Switch: How to Change Things When Change Is Hard
Chip Heath & Dan Heath
320 pages, Broadway Business, 2010
In a world that is becoming increasingly complex, it was a welcome beacon to read the title of Chip and Dan Heath’s new book: Switch: How to Change Things When Change Is Hard. With great anticipation I turned to the introduction, where the authors promised to teach me how to change things at the individual, organizational, and societal level.
The book’s premise is straightforward—successful change occurs when people change their behavior. A person’s behavior is driven by three factors: his logic and rationality (what the authors call the “Rider”), his emotions (the “Elephant”), and his environment (the “Path”). The best way to create change, say the authors, is to “Direct the Rider,” “Motivate the Elephant,” and “Shape the Path.”
Most of the book is divided into three sections, each exploring one of these principles. Although the introduction provides the logic behind the principles, I sometimes found it difficult to bring them together into a coherent whole. For example, I found the second principle of change, Motivating the Elephant, insightful, but felt the need to return to the first section on the importance of Directing the Rider so that I could get a better perspective on the dynamic relationship between the two principles. Once I understood where the Rider was taking the willing Elephant, I found that unless I also focused on the barriers in the environment—the Path—neither the Rider nor the Elephant would see the change happen. Is it any wonder that most change efforts fail to deliver their full value?
After having gained an understanding of the three principles of change and seeing that there were only a few pages left in the book, I thought I was going to read a concluding chapter that would tie the thesis into a neat knot. Instead, I found myself reviewing 11 common problems people face when driving for change with advice on how to overcome them. Although this last chapter provides several insightful suggestions, I was disturbed that the authors chose not to bring together what is a very creative and insightful perspective on change.
So what can a reader take away from Switch? First, the book presents a number of interesting stories that clearly demonstrate that successful change requires us to look for new behaviors. In addition, we are shown that if change is to succeed, logic, emotion, and the environment need to be properly balanced in order to get stakeholders to exhibit the right behavior. This, as the authors point out in countless stories, is true regardless of whether the change occurs in the public, private, or educational sector. The final takeaway, which is shared throughout the book, is the dynamic nature of change.
There are a few things I would have liked to have seen more of in the book. First, although the “Clinics” (short case study exercises) in each of the three sections were a great idea, they lacked the depth and breadth needed to make them truly memorable. I would also have liked the authors to provide more direction on how to use several of the techniques (such as Solution-Focused Therapy) when working through a change project. Last, it would have been helpful if the authors had developed a few practical tools or templates that could be used when undertaking a change project.

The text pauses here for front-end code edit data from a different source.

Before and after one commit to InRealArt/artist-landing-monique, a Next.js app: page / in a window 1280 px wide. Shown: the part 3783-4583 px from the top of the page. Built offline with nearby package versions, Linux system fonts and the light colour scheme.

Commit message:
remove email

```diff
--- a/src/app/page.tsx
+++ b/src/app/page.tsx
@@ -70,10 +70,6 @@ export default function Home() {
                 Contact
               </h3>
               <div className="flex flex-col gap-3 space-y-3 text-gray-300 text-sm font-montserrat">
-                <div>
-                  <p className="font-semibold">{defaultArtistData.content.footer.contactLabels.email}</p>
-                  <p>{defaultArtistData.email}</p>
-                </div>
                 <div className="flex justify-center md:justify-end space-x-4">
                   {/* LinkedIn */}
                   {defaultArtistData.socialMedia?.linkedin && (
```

Overall, the authors have done a good job of examining the well-trod subject of change from a new vantage point. Despite the book’s shortcomings, I recommend that Switch be on the reading list for anyone interested in learning more about change leadership.

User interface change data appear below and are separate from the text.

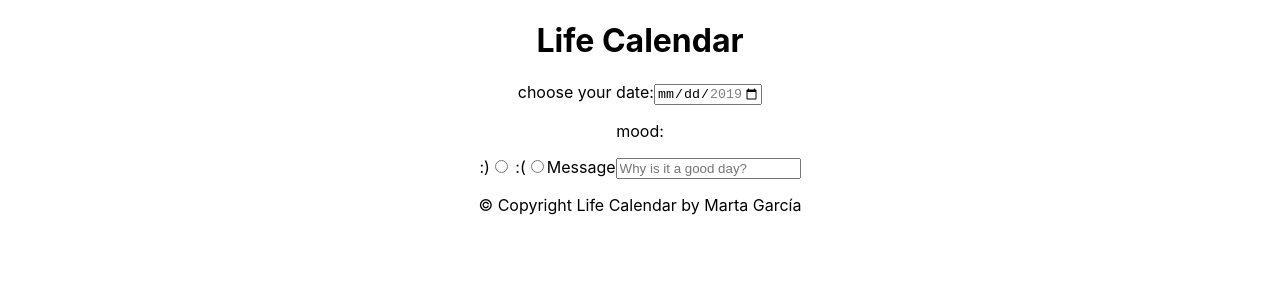
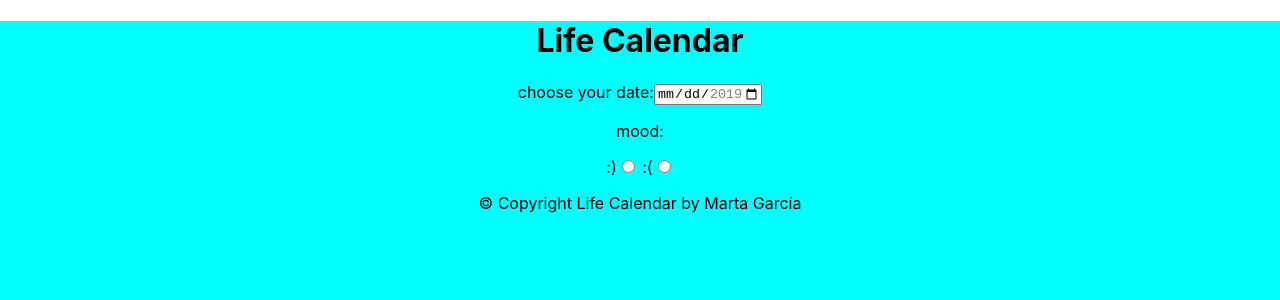
Before and after one commit to martagrio/formacion-online-life-calendar-martagrio, a React (Create React App) app: page / in a window 1280 px wide. Shown: the top 300 px of the page. Built offline with nearby package versions, Linux system fonts and the light colour scheme.

Commit message:
Add class for lable

```diff
--- a/src/App.css
+++ b/src/App.css
@@ -1,11 +1,14 @@
 .app {
+	margin: 0;
   text-align: center;
+	height: 100vh;
+	background-color: aqua;
+}
+
+.hidden {
+	display: none;
 }
 
 .text__message {
-	display: none;
+	background-color: rgba(54, 68, 68, 0.336);
 }
-
-.text__message .show {
-	background-color: aqua;
-}
--- a/src/App.js
+++ b/src/App.js
@@ -35,9 +35,11 @@ chooseMood (e) {
 							<label htmlFor="sad"> :(
 							 <input type="radio" name="mood" id="sad" value=":(" onChange={this.chooseMood} />
 						 </label>
-						 <label htmlFor="message">Message</label>
+						 <label htmlFor="message"
+						 	className= {this.state.mood === ":)" ? "text__message" : "hidden"}
+						 >Message</label>
 						 <input type="text"
-						 	className= {"text__message" + this.state.mood === ":)" ? "show" : ""}
+						 	className= {this.state.mood === ":)" ? "label__message" : "hidden"}
 						 	name="message"
 							id="message"
 							placeholder="Why is it a good day?"/>
```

Dan S. Cohen is a principal at Deloitte Consulting, where he focuses on large-scale organizational transformation. He is the coauthor (along with John P. Kotter) of the book The Heart of Change: Real-Life Stories of How People Change Their Organizations